# TASK MATERIAL:

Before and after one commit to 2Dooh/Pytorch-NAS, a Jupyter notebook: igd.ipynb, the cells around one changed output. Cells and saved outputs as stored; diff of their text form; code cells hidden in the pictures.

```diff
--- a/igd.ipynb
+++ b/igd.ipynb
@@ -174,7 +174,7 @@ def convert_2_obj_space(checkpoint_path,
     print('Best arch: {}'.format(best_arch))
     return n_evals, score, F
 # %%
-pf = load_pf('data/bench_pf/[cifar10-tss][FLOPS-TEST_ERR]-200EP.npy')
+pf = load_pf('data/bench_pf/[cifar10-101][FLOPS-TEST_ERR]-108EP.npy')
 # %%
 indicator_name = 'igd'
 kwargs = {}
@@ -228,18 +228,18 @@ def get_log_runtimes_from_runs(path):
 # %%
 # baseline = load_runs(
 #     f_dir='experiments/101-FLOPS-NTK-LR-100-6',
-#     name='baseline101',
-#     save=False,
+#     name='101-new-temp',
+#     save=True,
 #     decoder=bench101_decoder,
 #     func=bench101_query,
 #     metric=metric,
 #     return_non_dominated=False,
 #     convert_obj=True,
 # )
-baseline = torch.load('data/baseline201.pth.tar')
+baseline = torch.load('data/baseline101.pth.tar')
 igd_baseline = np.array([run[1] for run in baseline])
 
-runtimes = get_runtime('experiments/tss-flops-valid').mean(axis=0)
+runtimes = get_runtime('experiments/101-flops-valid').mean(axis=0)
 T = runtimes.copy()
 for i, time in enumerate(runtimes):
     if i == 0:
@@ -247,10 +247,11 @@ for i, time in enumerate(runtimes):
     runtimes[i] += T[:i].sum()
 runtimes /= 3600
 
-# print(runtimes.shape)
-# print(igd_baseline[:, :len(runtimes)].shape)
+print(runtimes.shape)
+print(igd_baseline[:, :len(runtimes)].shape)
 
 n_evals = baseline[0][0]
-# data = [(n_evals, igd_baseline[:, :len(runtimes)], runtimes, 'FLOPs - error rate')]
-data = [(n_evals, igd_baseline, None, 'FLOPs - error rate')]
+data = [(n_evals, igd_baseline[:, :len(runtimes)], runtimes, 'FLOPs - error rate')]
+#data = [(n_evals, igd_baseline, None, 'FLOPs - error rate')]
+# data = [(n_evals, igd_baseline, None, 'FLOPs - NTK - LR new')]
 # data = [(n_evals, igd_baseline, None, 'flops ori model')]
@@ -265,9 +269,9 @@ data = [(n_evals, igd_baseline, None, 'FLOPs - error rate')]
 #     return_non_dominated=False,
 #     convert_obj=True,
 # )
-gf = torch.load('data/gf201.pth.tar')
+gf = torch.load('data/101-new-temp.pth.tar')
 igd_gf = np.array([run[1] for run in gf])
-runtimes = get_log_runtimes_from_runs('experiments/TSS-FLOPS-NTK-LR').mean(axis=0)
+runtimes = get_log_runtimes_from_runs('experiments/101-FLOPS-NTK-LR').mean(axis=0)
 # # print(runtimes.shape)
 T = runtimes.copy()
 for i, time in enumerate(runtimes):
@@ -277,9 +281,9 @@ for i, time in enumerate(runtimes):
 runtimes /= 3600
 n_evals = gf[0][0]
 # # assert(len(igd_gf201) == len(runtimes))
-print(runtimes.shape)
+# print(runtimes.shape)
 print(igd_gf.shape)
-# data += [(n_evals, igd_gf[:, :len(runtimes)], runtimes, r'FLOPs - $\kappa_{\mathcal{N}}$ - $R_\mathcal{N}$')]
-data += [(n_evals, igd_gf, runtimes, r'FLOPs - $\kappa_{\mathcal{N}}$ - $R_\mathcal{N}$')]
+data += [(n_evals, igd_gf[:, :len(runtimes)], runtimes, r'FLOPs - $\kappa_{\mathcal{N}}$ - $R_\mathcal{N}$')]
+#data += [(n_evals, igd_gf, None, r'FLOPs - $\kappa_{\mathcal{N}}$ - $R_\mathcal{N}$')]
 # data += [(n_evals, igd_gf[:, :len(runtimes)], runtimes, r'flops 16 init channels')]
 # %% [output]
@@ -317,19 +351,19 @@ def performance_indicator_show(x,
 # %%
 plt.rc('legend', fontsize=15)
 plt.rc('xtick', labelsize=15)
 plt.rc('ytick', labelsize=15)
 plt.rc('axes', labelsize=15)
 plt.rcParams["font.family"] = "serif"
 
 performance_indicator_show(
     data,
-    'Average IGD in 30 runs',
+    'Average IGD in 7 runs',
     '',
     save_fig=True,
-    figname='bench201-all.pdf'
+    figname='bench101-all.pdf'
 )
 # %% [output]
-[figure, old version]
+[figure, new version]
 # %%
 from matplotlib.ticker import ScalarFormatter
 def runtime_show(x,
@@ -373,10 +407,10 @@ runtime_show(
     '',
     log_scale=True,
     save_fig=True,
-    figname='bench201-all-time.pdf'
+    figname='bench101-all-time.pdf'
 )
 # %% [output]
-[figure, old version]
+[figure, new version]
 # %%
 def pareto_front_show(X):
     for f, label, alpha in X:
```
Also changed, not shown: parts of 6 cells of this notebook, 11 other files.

# WHAT IS EXPECTED:
Reproduce the data, keeping every line exactly the same.

# YOUR SOLUTION:
Before and after one commit to 2Dooh/Pytorch-NAS, a Jupyter notebook: igd.ipynb, the cells around one changed output. Cells and saved outputs as stored; diff of their text form; code cells hidden in the pictures.

```diff
--- a/igd.ipynb
+++ b/igd.ipynb
@@ -174,7 +174,7 @@ def convert_2_obj_space(checkpoint_path,
     print('Best arch: {}'.format(best_arch))
     return n_evals, score, F
 # %%
-pf = load_pf('data/bench_pf/[cifar10-tss][FLOPS-TEST_ERR]-200EP.npy')
+pf = load_pf('data/bench_pf/[cifar10-101][FLOPS-TEST_ERR]-108EP.npy')
 # %%
 indicator_name = 'igd'
 kwargs = {}
@@ -228,18 +228,18 @@ def get_log_runtimes_from_runs(path):
 # %%
 # baseline = load_runs(
 #     f_dir='experiments/101-FLOPS-NTK-LR-100-6',
-#     name='baseline101',
-#     save=False,
+#     name='101-new-temp',
+#     save=True,
 #     decoder=bench101_decoder,
 #     func=bench101_query,
 #     metric=metric,
 #     return_non_dominated=False,
 #     convert_obj=True,
 # )
-baseline = torch.load('data/baseline201.pth.tar')
+baseline = torch.load('data/baseline101.pth.tar')
 igd_baseline = np.array([run[1] for run in baseline])
 
-runtimes = get_runtime('experiments/tss-flops-valid').mean(axis=0)
+runtimes = get_runtime('experiments/101-flops-valid').mean(axis=0)
 T = runtimes.copy()
 for i, time in enumerate(runtimes):
     if i == 0:
@@ -247,10 +247,11 @@ for i, time in enumerate(runtimes):
     runtimes[i] += T[:i].sum()
 runtimes /= 3600
 
-# print(runtimes.shape)
-# print(igd_baseline[:, :len(runtimes)].shape)
+print(runtimes.shape)
+print(igd_baseline[:, :len(runtimes)].shape)
 
 n_evals = baseline[0][0]
-# data = [(n_evals, igd_baseline[:, :len(runtimes)], runtimes, 'FLOPs - error rate')]
-data = [(n_evals, igd_baseline, None, 'FLOPs - error rate')]
+data = [(n_evals, igd_baseline[:, :len(runtimes)], runtimes, 'FLOPs - error rate')]
+#data = [(n_evals, igd_baseline, None, 'FLOPs - error rate')]
+# data = [(n_evals, igd_baseline, None, 'FLOPs - NTK - LR new')]
 # data = [(n_evals, igd_baseline, None, 'flops ori model')]
@@ -265,9 +269,9 @@ data = [(n_evals, igd_baseline, None, 'FLOPs - error rate')]
 #     return_non_dominated=False,
 #     convert_obj=True,
 # )
-gf = torch.load('data/gf201.pth.tar')
+gf = torch.load('data/101-new-temp.pth.tar')
 igd_gf = np.array([run[1] for run in gf])
-runtimes = get_log_runtimes_from_runs('experiments/TSS-FLOPS-NTK-LR').mean(axis=0)
+runtimes = get_log_runtimes_from_runs('experiments/101-FLOPS-NTK-LR').mean(axis=0)
 # # print(runtimes.shape)
 T = runtimes.copy()
 for i, time in enumerate(runtimes):
@@ -277,9 +281,9 @@ for i, time in enumerate(runtimes):
 runtimes /= 3600
 n_evals = gf[0][0]
 # # assert(len(igd_gf201) == len(runtimes))
-print(runtimes.shape)
+# print(runtimes.shape)
 print(igd_gf.shape)
-# data += [(n_evals, igd_gf[:, :len(runtimes)], runtimes, r'FLOPs - $\kappa_{\mathcal{N}}$ - $R_\mathcal{N}$')]
-data += [(n_evals, igd_gf, runtimes, r'FLOPs - $\kappa_{\mathcal{N}}$ - $R_\mathcal{N}$')]
+data += [(n_evals, igd_gf[:, :len(runtimes)], runtimes, r'FLOPs - $\kappa_{\mathcal{N}}$ - $R_\mathcal{N}$')]
+#data += [(n_evals, igd_gf, None, r'FLOPs - $\kappa_{\mathcal{N}}$ - $R_\mathcal{N}$')]
 # data += [(n_evals, igd_gf[:, :len(runtimes)], runtimes, r'flops 16 init channels')]
 # %% [output]
@@ -317,19 +351,19 @@ def performance_indicator_show(x,
 # %%
 plt.rc('legend', fontsize=15)
 plt.rc('xtick', labelsize=15)
 plt.rc('ytick', labelsize=15)
 plt.rc('axes', labelsize=15)
 plt.rcParams["font.family"] = "serif"
 
 performance_indicator_show(
     data,
-    'Average IGD in 30 runs',
+    'Average IGD in 7 runs',
     '',
     save_fig=True,
-    figname='bench201-all.pdf'
+    figname='bench101-all.pdf'
 )
 # %% [output]
-[figure, old version]
+[figure, new version]
 # %%
 from matplotlib.ticker import ScalarFormatter
 def runtime_show(x,
@@ -373,10 +407,10 @@ runtime_show(
     '',
     log_scale=True,
     save_fig=True,
-    figname='bench201-all-time.pdf'
+    figname='bench101-all-time.pdf'
 )
 # %% [output]
-[figure, old version]
+[figure, new version]
 # %%
 def pareto_front_show(X):
     for f, label, alpha in X:
```
Also changed, not shown: parts of 6 cells of this notebook, 11 other files.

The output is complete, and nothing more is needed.